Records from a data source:
== Segment start ==
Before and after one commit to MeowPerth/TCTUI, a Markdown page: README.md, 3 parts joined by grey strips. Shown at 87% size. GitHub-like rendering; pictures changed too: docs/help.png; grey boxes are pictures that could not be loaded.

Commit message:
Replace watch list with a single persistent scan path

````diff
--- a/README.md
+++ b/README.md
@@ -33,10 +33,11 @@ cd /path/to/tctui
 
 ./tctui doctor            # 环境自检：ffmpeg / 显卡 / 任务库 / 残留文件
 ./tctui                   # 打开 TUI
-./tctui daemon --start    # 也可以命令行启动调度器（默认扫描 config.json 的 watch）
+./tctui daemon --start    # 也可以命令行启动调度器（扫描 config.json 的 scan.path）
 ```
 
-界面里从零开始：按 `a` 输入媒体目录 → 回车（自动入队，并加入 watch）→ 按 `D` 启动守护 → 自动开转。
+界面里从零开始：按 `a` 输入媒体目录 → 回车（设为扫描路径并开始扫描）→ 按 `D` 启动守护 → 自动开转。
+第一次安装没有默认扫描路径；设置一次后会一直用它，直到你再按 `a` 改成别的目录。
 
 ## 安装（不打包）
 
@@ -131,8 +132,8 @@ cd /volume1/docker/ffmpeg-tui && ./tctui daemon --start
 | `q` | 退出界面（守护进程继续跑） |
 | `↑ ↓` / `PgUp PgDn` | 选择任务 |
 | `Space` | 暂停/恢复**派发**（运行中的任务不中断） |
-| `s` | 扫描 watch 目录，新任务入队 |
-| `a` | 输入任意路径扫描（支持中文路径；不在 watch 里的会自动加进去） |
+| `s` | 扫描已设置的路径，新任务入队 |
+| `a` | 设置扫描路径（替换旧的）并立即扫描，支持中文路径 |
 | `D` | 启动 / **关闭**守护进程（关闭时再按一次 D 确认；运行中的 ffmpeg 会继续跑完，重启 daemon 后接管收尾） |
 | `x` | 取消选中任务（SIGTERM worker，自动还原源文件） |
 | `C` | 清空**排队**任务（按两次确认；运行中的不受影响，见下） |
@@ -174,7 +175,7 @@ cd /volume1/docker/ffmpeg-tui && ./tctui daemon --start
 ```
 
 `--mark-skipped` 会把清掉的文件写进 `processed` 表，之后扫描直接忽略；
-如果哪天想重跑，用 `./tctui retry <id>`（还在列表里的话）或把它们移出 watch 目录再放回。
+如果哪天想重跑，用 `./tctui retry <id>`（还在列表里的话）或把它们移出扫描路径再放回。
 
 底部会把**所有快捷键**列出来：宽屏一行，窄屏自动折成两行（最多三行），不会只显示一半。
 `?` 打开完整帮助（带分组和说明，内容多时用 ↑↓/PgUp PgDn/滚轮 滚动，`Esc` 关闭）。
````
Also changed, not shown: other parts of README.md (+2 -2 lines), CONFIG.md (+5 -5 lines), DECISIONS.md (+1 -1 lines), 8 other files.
== Segment end ==
== Segment start ==
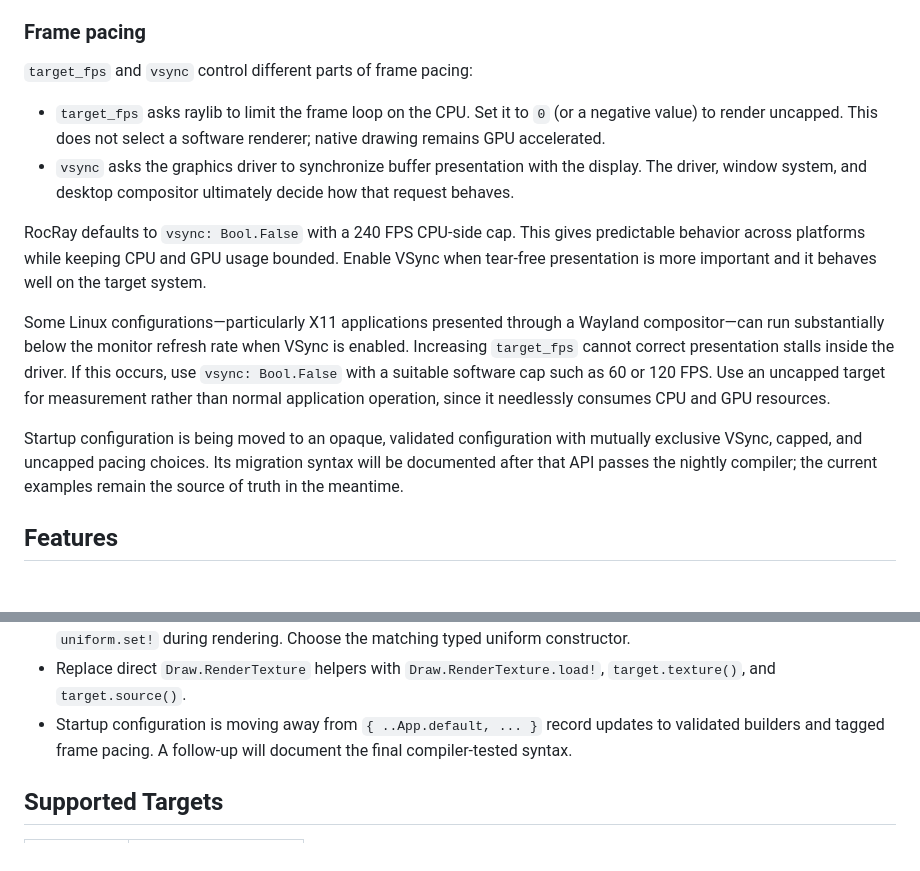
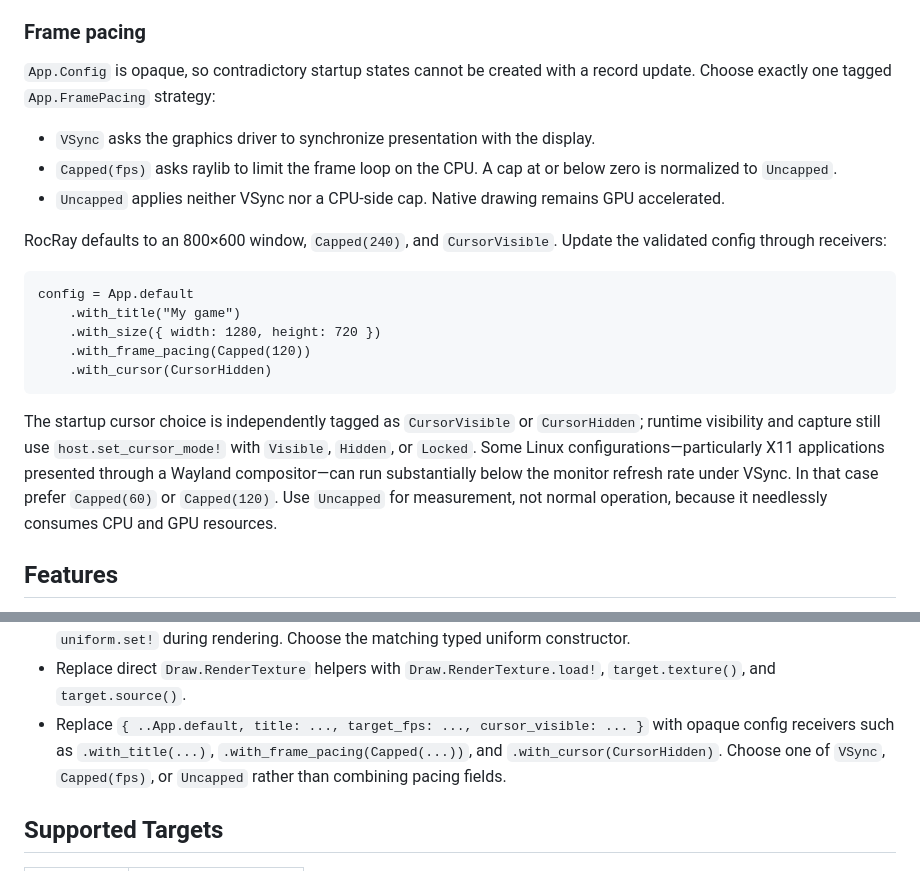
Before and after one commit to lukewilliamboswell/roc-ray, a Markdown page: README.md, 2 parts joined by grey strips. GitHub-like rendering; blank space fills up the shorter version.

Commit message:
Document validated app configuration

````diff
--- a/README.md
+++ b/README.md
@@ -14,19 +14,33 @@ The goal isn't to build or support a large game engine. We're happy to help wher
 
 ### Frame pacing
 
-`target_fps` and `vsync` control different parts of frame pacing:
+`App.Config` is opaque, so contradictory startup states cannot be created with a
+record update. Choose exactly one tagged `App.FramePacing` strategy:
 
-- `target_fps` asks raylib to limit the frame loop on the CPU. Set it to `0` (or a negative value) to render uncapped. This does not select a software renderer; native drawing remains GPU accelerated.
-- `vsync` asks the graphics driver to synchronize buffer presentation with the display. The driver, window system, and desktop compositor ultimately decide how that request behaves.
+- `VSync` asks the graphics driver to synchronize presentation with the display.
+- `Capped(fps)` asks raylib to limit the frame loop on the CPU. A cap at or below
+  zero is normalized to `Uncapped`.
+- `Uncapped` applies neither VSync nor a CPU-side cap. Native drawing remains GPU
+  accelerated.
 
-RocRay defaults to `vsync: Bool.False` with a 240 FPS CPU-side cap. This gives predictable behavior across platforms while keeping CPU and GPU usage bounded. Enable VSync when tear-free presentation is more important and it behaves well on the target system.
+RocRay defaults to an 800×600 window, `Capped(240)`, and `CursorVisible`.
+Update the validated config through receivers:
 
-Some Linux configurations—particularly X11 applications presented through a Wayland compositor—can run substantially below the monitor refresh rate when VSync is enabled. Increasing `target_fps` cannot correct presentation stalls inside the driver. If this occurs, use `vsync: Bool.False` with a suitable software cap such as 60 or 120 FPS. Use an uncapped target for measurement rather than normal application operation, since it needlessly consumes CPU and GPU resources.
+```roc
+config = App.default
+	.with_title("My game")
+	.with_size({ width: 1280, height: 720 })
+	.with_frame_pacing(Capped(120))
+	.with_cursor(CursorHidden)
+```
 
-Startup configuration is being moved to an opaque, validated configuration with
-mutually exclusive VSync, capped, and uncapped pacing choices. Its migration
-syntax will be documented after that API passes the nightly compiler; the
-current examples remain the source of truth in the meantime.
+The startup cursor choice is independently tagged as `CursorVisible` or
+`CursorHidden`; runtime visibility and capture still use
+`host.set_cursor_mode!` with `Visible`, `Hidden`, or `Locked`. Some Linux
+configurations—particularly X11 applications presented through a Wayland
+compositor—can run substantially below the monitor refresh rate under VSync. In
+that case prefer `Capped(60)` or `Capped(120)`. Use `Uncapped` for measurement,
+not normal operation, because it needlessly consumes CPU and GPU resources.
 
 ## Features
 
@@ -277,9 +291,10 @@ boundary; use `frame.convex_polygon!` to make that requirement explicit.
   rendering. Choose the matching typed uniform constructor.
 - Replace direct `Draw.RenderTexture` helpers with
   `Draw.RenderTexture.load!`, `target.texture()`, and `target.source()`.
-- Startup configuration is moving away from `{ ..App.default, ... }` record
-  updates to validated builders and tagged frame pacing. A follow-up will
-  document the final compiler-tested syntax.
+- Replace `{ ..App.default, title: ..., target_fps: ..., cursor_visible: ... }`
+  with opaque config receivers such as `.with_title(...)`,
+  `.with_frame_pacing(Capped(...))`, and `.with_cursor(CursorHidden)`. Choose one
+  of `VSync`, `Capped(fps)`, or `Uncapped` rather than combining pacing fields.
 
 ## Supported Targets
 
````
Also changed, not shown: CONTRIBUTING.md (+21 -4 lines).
== Segment end ==
== Segment start ==
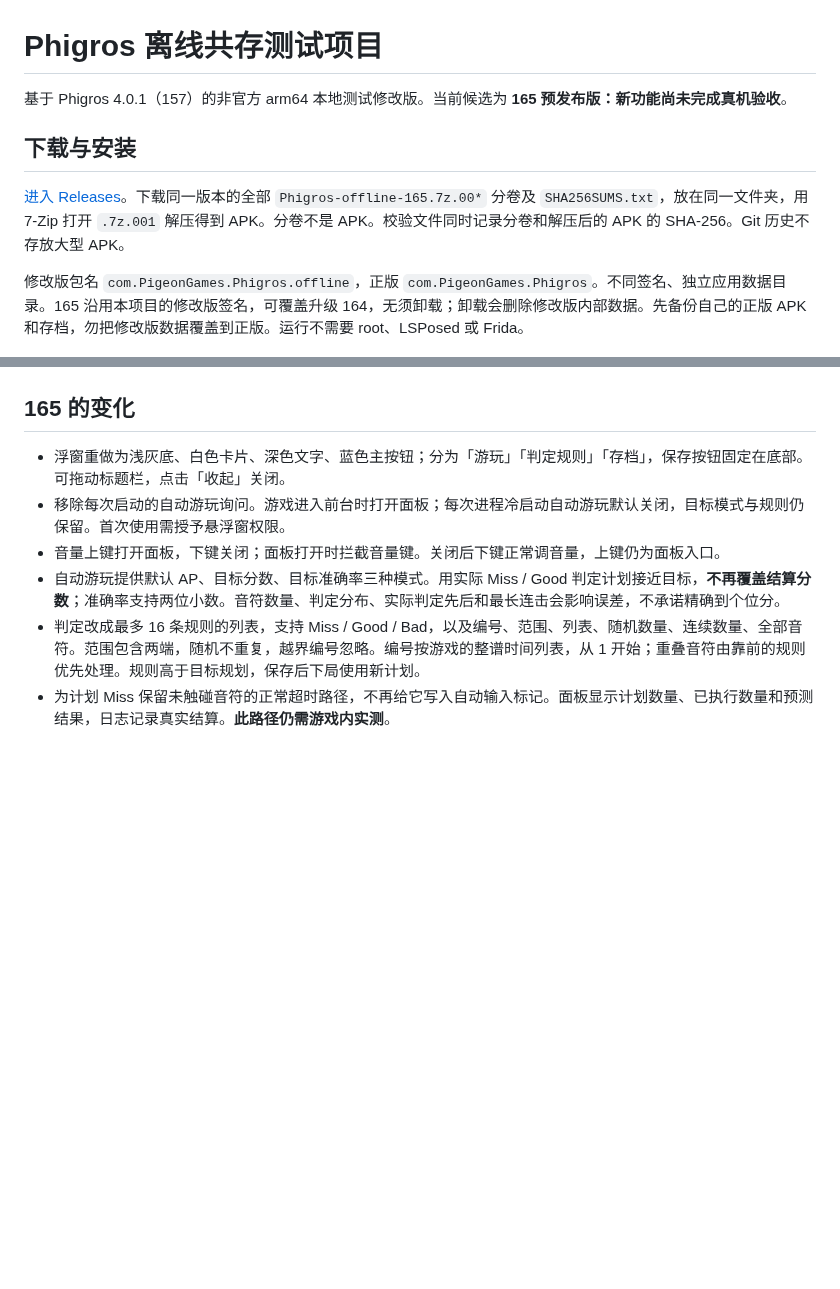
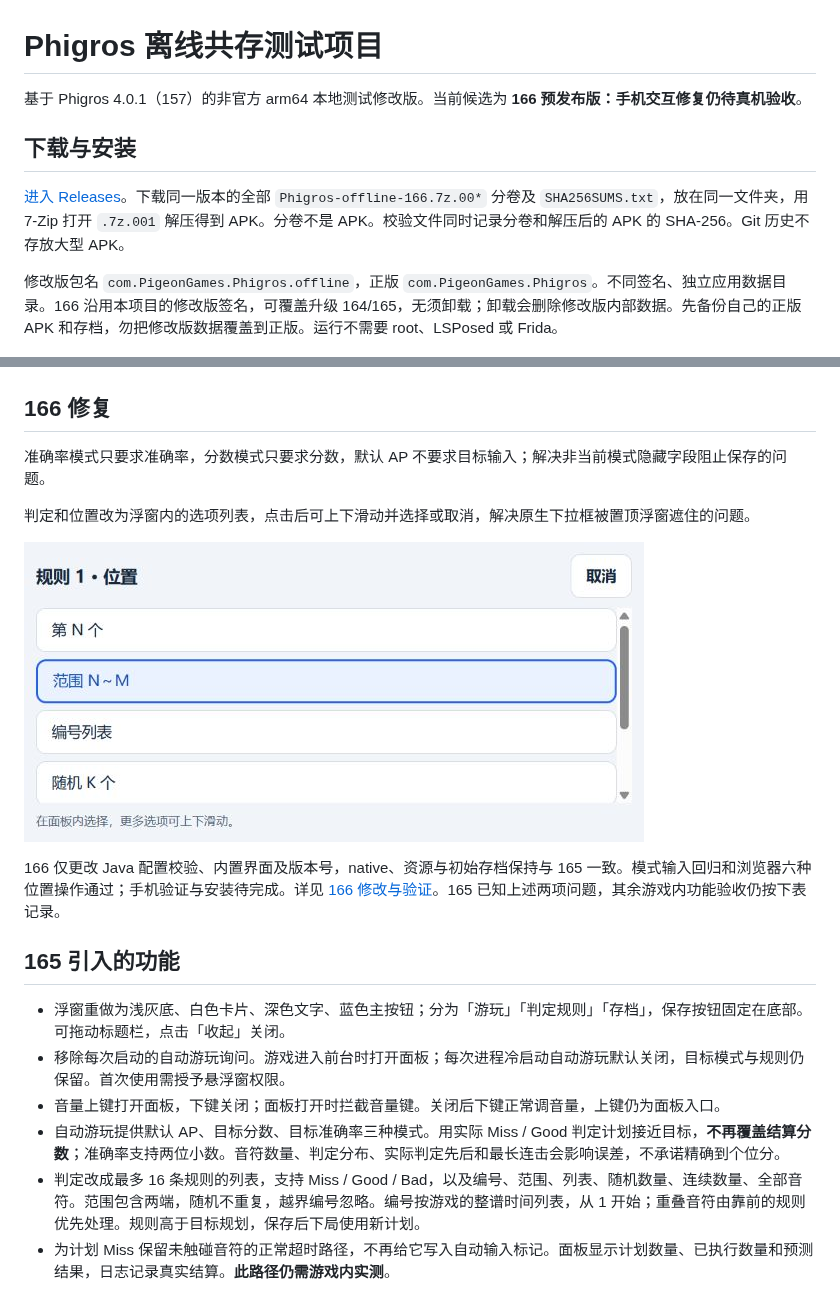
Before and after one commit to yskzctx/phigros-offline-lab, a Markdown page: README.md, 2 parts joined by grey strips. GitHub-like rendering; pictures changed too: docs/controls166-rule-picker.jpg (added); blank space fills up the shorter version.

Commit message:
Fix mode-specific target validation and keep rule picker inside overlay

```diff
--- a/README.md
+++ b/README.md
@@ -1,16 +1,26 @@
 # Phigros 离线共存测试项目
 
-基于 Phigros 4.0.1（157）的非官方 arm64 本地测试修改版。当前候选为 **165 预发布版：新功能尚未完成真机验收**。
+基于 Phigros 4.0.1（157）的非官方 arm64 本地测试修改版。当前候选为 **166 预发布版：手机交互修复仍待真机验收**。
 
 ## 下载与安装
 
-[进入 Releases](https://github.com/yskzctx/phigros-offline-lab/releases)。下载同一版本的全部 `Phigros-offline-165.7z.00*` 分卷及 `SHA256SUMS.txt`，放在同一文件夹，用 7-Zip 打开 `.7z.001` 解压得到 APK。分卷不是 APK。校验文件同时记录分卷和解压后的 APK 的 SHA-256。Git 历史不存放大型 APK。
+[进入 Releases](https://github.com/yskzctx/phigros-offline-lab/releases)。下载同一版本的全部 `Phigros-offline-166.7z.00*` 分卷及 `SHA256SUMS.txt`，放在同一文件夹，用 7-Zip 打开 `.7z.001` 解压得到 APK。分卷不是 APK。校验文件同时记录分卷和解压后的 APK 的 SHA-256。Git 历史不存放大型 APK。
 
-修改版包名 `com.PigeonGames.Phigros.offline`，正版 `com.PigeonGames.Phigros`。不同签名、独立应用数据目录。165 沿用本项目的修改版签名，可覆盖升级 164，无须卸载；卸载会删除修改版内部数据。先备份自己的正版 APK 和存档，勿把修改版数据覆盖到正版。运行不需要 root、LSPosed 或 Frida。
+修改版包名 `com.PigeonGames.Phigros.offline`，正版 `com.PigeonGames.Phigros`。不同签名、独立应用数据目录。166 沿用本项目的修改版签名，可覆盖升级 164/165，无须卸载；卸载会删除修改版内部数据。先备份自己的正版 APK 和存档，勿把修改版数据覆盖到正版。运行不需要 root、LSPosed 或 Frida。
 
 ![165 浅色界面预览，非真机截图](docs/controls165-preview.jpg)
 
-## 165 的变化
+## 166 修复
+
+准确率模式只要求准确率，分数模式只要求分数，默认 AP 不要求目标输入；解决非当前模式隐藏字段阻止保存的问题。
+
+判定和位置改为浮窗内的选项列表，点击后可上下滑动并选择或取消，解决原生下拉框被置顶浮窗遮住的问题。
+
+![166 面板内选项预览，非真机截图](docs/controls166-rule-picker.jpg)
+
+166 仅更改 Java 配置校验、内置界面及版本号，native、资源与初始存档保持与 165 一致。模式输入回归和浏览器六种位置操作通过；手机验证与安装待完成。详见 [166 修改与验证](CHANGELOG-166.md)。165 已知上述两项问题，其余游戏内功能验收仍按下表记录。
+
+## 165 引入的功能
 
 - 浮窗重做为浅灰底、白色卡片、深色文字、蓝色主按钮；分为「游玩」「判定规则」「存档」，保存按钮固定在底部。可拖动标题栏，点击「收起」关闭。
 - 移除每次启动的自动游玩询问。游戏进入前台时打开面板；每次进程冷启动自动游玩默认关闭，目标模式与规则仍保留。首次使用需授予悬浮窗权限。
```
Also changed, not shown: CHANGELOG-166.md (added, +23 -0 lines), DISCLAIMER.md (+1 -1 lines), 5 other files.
== Segment end ==
WHAT NEEDS TO BE DONE: Filter the entries and keep only the lines holding "changed".

ANSWER BELOW:
Before and after one commit to MeowPerth/TCTUI, a Markdown page: README.md, 3 parts joined by grey strips. Shown at 87% size. GitHub-like rendering; pictures changed too: docs/help.png; grey boxes are pictures that could not be loaded.
Also changed, not shown: other parts of README.md (+2 -2 lines), CONFIG.md (+5 -5 lines), DECISIONS.md (+1 -1 lines), 8 other files.
Also changed, not shown: CONTRIBUTING.md (+21 -4 lines).
Before and after one commit to yskzctx/phigros-offline-lab, a Markdown page: README.md, 2 parts joined by grey strips. GitHub-like rendering; pictures changed too: docs/controls166-rule-picker.jpg (added); blank space fills up the shorter version.
Also changed, not shown: CHANGELOG-166.md (added, +23 -0 lines), DISCLAIMER.md (+1 -1 lines), 5 other files.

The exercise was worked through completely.